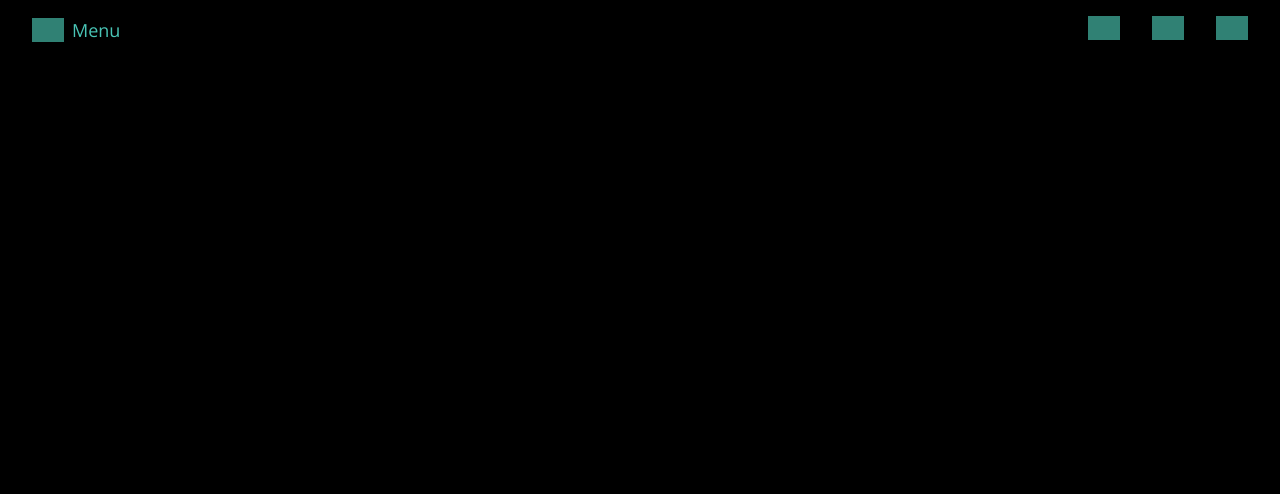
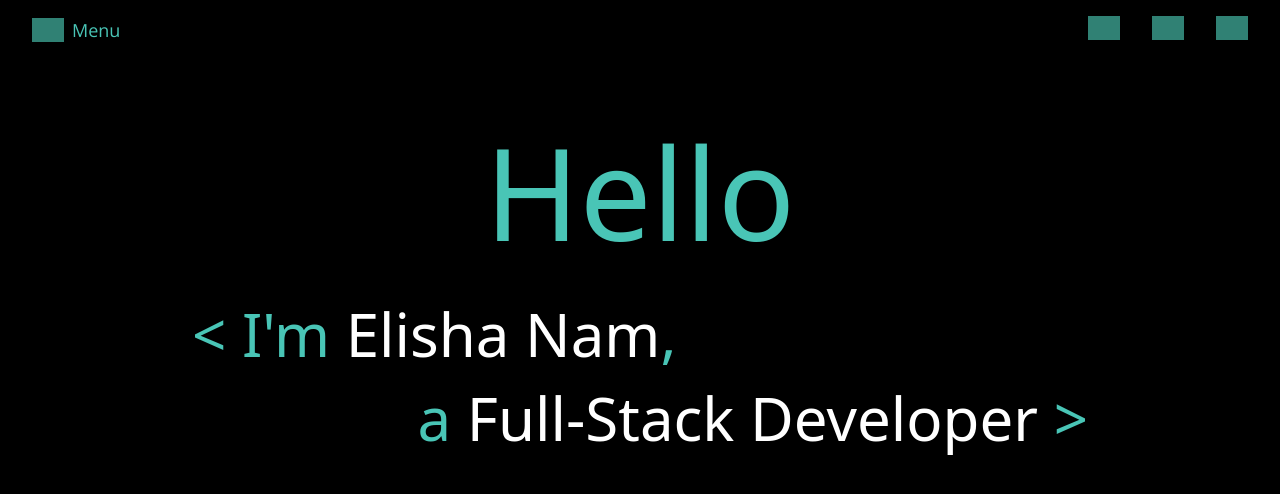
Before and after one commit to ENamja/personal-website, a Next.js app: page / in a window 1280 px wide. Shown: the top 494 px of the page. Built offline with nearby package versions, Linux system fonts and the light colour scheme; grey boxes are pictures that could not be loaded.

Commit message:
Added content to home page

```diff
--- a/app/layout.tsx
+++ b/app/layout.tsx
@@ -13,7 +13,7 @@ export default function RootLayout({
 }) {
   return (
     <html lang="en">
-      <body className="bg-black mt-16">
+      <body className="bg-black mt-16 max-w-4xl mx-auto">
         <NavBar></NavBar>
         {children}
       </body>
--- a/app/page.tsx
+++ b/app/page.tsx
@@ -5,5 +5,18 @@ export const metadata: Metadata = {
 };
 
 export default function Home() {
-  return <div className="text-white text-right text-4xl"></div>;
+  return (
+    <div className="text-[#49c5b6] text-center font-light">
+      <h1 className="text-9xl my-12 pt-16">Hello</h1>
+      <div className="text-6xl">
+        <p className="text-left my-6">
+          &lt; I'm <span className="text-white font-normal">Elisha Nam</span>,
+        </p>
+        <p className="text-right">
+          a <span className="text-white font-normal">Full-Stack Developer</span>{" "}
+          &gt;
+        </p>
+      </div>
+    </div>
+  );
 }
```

━━━━━━

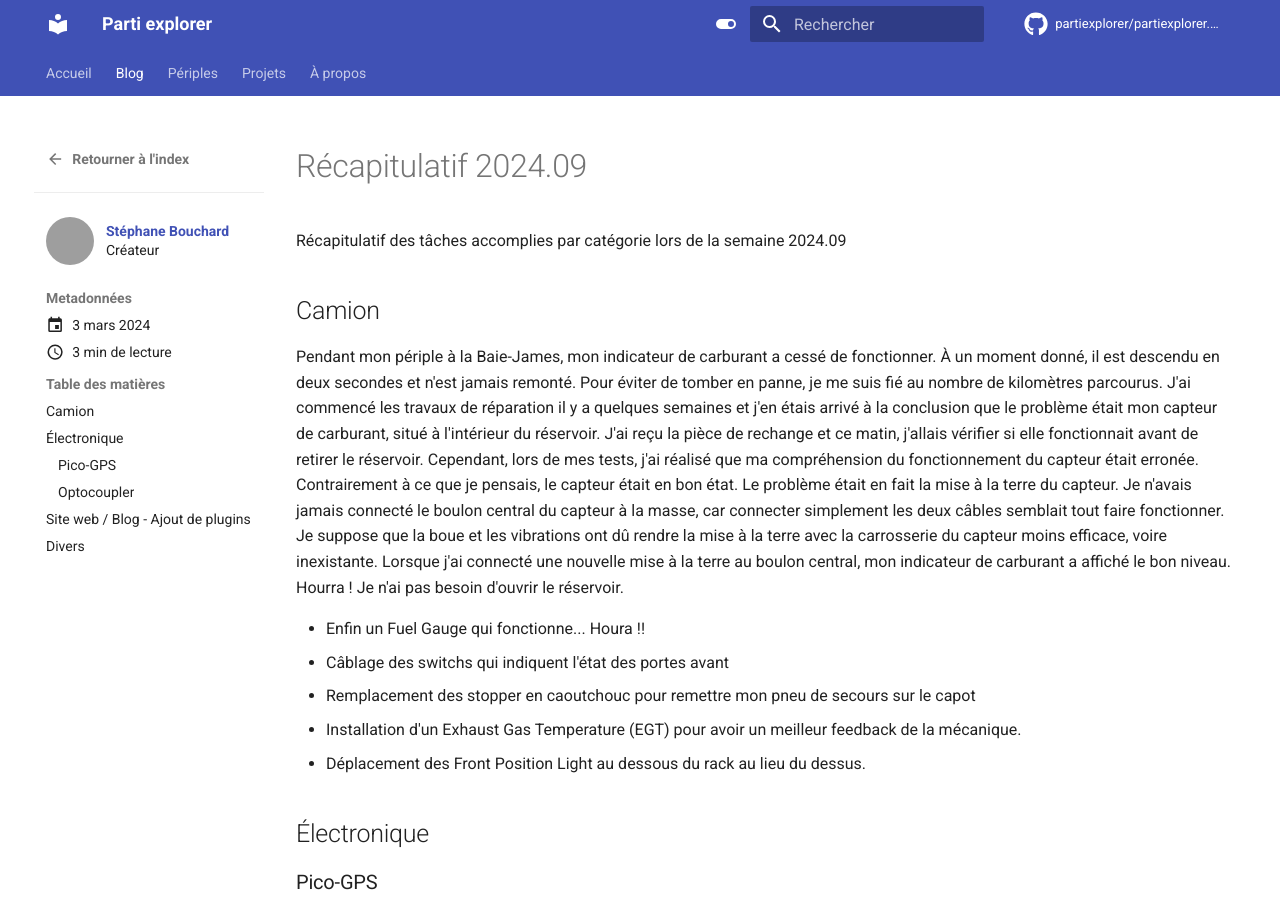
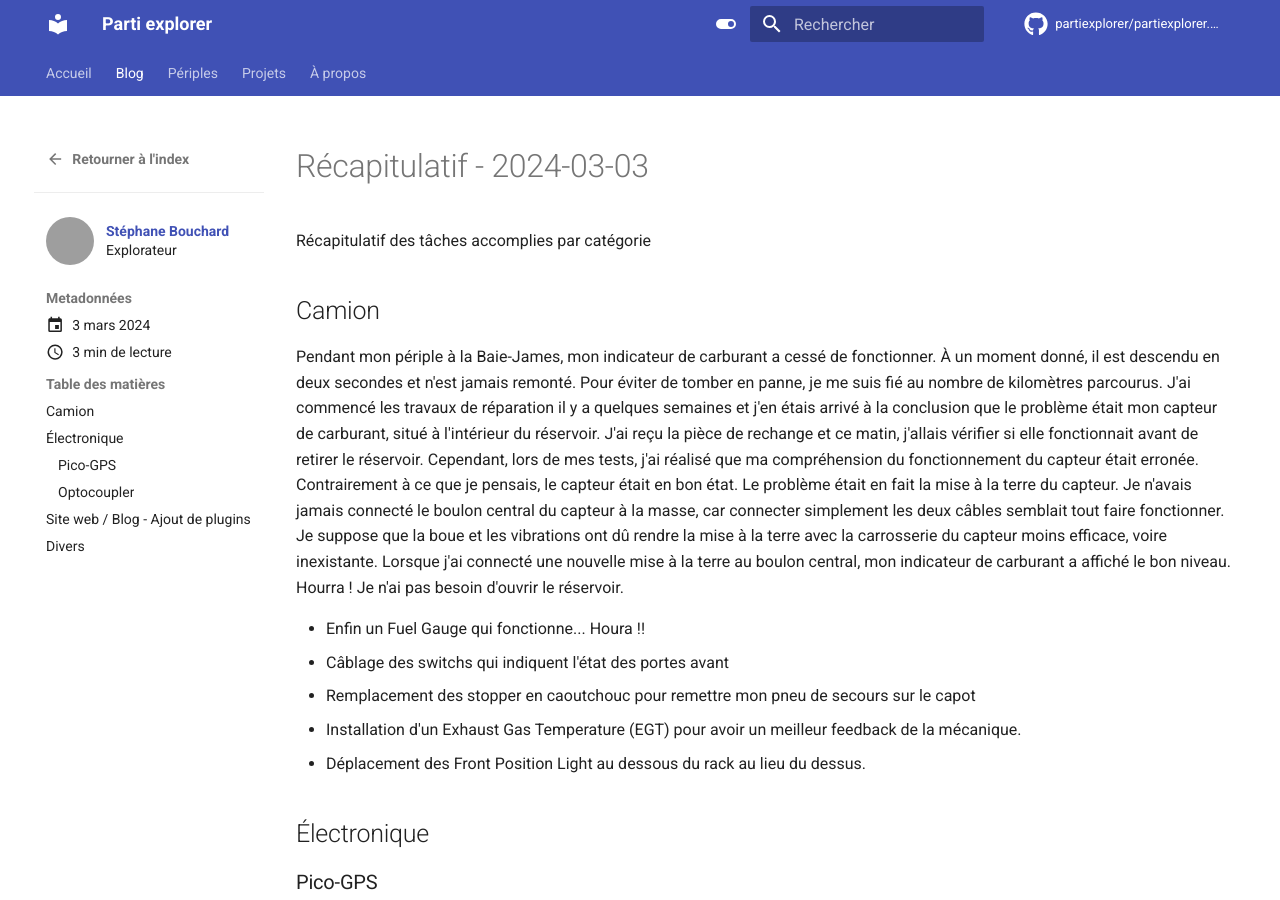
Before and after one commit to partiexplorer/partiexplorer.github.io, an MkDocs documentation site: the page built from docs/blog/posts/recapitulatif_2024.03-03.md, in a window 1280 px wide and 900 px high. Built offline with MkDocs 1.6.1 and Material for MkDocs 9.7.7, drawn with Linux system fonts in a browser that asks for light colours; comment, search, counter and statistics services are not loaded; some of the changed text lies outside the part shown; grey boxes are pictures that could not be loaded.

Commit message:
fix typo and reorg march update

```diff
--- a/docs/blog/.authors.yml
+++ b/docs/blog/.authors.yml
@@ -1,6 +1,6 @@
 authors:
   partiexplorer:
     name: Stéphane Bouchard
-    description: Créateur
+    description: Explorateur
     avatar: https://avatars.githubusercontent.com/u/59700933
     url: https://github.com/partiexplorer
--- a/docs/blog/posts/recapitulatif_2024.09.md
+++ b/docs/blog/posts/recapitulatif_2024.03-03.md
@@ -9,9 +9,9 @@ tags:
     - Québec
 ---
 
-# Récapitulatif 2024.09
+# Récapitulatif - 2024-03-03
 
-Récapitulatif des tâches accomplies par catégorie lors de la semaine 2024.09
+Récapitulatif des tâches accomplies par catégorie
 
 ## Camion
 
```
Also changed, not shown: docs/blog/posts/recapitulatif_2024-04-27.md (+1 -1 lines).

━━━━━━

REQUIREMENT:
Pull from the data each line where the string "docs" turns up.

TASK OUTPUT:
Before and after one commit to partiexplorer/partiexplorer.github.io, an MkDocs documentation site: the page built from docs/blog/posts/recapitulatif_2024.03-03.md, in a window 1280 px wide and 900 px high. Built offline with MkDocs 1.6.1 and Material for MkDocs 9.7.7, drawn with Linux system fonts in a browser that asks for light colours; comment, search, counter and statistics services are not loaded; some of the changed text lies outside the part shown; grey boxes are pictures that could not be loaded.
--- a/docs/blog/.authors.yml
+++ b/docs/blog/.authors.yml
--- a/docs/blog/posts/recapitulatif_2024.09.md
+++ b/docs/blog/posts/recapitulatif_2024.03-03.md
Also changed, not shown: docs/blog/posts/recapitulatif_2024-04-27.md (+1 -1 lines).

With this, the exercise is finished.